▶ [WORK TO BE COMPLETED]: Among the entries below, find the lines holding "onSelect" and copy them.

[Stored items]
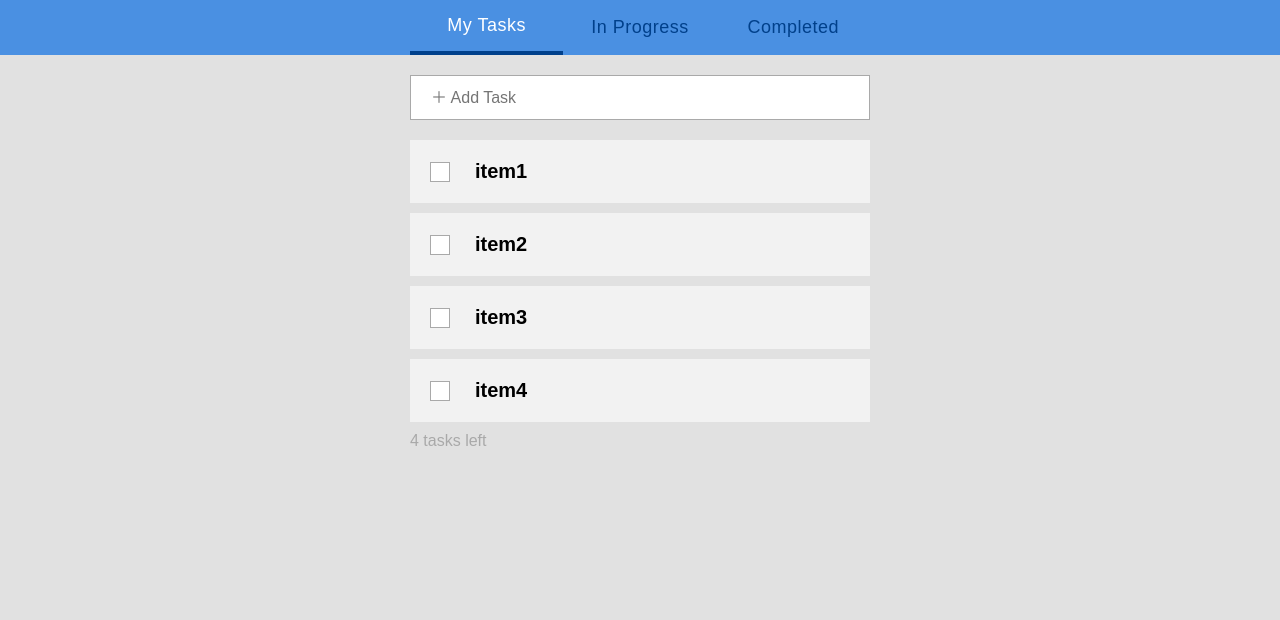
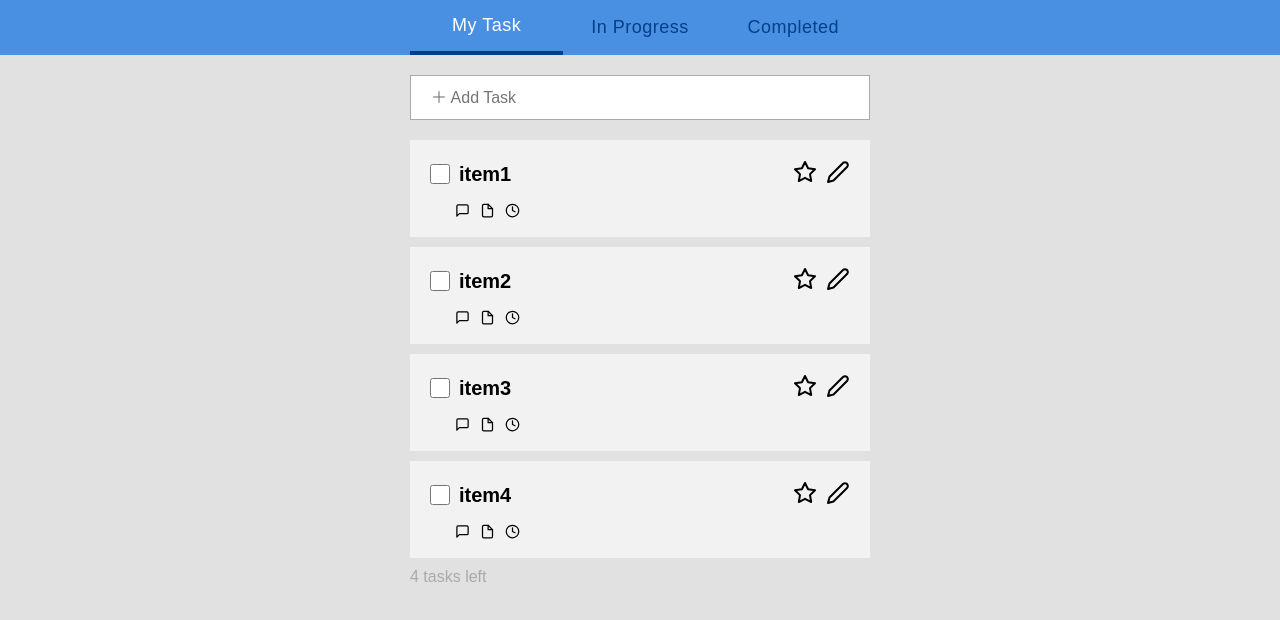
Before and after one commit to chrysophyta/todo-list, a React (Create React App) app: page / in a window 1280 px wide. Shown: the top 620 px of the page. Built offline with nearby package versions, Linux system fonts and the light colour scheme.

Commit message:
enable tabbing

```diff
--- a/src/components/App.js
+++ b/src/components/App.js
@@ -2,6 +2,7 @@ import React, { Component } from 'react';
 import Nav from './Nav';
 import AddTask from './AddTask';
 import List from './List';
+import feather from 'feather-icons';
 
 class App extends Component {
   constructor(props) {
@@ -13,7 +14,8 @@ class App extends Component {
         { title: 'item2', content: 'item2', completed: false, id: 2 },
         { title: 'item3', content: 'item3', completed: false, id: 3 },
         { title: 'item4', content: 'item4', completed: false, id: 4 }
-      ]
+      ],
+      onTab: 'myTasks'
     };
   }
 
@@ -33,16 +35,36 @@ class App extends Component {
       })
     });
   };
+  checkItemComplete = (e, id) => {
+    const { data } = this.state;
+    console.log(`${id}:${e}`);
+    data.forEach(item => {
+      if (item.id === id) {
+        item.completed = !item.completed;
+      }
+    });
+    this.setState({ ...data });
+    // console.log(data);
+  };
+  handlePaging = selected => {
+    // console.log(`from app:${selected}`);
+    this.setState({ onTab: selected });
+  };
+
   render() {
     return (
       <div className="app">
-        <Nav />
+        <Nav handlePaging={this.handlePaging} />
         <AddTask
           value={this.state.addTask}
           onChange={this.onInputChange}
           onSubmit={this.onSubmit}
         />
-        <List data={this.state.data} />
+        <List
+          data={this.state.data}
+          showList={this.state.onTab}
+          checkItemComplete={this.checkItemComplete}
+        />
       </div>
     );
   }
--- a/src/components/List.js
+++ b/src/components/List.js
@@ -6,11 +6,39 @@ class List extends Component {
     super(props);
   }
   render() {
+    const { checkItemComplete } = this.props;
+    if (this.props.showList === 'completed') {
       return (
         <div className="list">
           <ul>
             {this.props.data.map(item => {
-            return <ListItem data={item} key={item.id} />;
+              if (item.completed) {
+                return <ListItem {...this.props} data={item} key={item.id} />;
+              }
+            })}
+          </ul>
+          <p>{this.props.data.length} tasks left</p>
+        </div>
+      );
+    } else if (this.props.showList === 'myTasks') {
+      return (
+        <div className="list">
+          <ul>
+            {this.props.data.map(item => {
+              return <ListItem {...this.props} data={item} key={item.id} />;
+            })}
+          </ul>
+          <p>{this.props.data.length} tasks left</p>
+        </div>
+      );
+    } else {
+      return (
+        <div className="list">
+          <ul>
+            {this.props.data.map(item => {
+              if (!item.completed) {
+                return <ListItem {...this.props} data={item} key={item.id} />;
+              }
             })}
           </ul>
           <p>{this.props.data.length} tasks left</p>
@@ -18,5 +46,6 @@ class List extends Component {
       );
     }
   }
+}
 
 export default List;
--- a/src/components/ListItem.js
+++ b/src/components/ListItem.js
@@ -1,32 +1,37 @@
 import React, { Component } from 'react';
+import feather from 'feather-icons';
+import Icons from './icons';
 
 class ListItem extends Component {
   constructor(props) {
     super(props);
   }
+  handleClick = e => {
+    this.props.checkItemComplete(e, this.props.data.id);
+  };
   render() {
     const { data } = this.props;
     return (
       <li className="list-item">
         <div className="list-labels">
-          <input type="checkbox" />
+          <input type="checkbox" onClick={this.handleClick} />
           <h3 className="item-title">{data.title}</h3>
           <span>
-            <i data-feather="star" />
+            <Icons iconName="star" />
           </span>
           <span>
-            <i data-feather="edit-2" />
+            <Icons iconName="edit-2" />
           </span>
         </div>
         <div className="content-icons">
           <span>
-            <i data-feather="message-square" />
+            <Icons iconName="message-square" />
           </span>
           <span>
-            <i data-feather="file" />
+            <Icons iconName="file" />
           </span>
           <span>
-            <i data-feather="clock" />
+            <Icons iconName="clock" />
           </span>
         </div>
       </li>
--- a/src/components/Nav.js
+++ b/src/components/Nav.js
@@ -1,13 +1,49 @@
-import React from 'react';
+import React, { Component } from 'react';
+import NavItem from './NavItem';
 
-export default function() {
+export default class Nav extends Component {
+  constructor(props) {
+    super(props);
+    this.state = {
+      myTasks: true,
+      inProgress: false,
+      completed: false
+    };
+  }
+
+  selectNavItem = selectedItem => {
+    const newState = { ...this.state };
+    Object.keys(newState).forEach(property => {
+      newState[property] = false;
+    });
+
+    newState[selectedItem] = true;
+    this.setState(newState);
+    this.props.handlePaging(selectedItem);
+  };
+
+  render() {
+    const { myTasks, inProgress, completed } = this.state;
     return (
       <nav>
         <ul>
-        <li className="active">My Tasks</li>
-        <li>In Progress</li>
-        <li>Completed</li>
+          <NavItem
+            label="My Task"
+            isActive={myTasks}
+            onSelect={() => this.selectNavItem('myTasks')}
+          />
+          <NavItem
+            label="In Progress"
+            isActive={inProgress}
+            onSelect={() => this.selectNavItem('inProgress')}
+          />
+          <NavItem
+            label="Completed"
+            isActive={completed}
+            onSelect={() => this.selectNavItem('completed')}
+          />
         </ul>
       </nav>
     );
   }
+}
--- /dev/null
+++ b/src/components/NavItem.js
@@ -0,0 +1,13 @@
+import React from 'react';
+
+export default function(props) {
+  let className = 'menu-item';
+  if (props.isActive) {
+    className += ' active';
+  }
+  return (
+    <li className={className} onClick={props.onSelect}>
+      {props.label}
+    </li>
+  );
+}
--- a/src/index.css
+++ b/src/index.css
@@ -7,9 +7,9 @@
 }
 select,
 input {
-  -webkit-appearance: none;
-  -moz-appearance: none;
-  appearance: none;
+  /* -webkit-appearance: none; */
+  /* -moz-appearance: none; */
+  /* appearance: none; */
   border: 1px solid darkgrey;
   background: white;
 }
@@ -101,6 +101,14 @@ nav ul li.active {
   height: 20px;
   width: 20px;
 }
+.list-labels input[type='checkbox']:checked:after {
+  content: '\2714';
+  font-size: 14px;
+  position: absolute;
+  top: 0px;
+  left: 3px;
+  color: #99a1a7;
+}
 .content-icons {
   display: flex;
   justify-content: flex-start;
```
Lines whose indentation alone changed are shown as unchanged.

▶ [ANSWER FOR THIS EXERCISE]:
+            onSelect={() => this.selectNavItem('myTasks')}
+            onSelect={() => this.selectNavItem('inProgress')}
+            onSelect={() => this.selectNavItem('completed')}
+    <li className={className} onClick={props.onSelect}>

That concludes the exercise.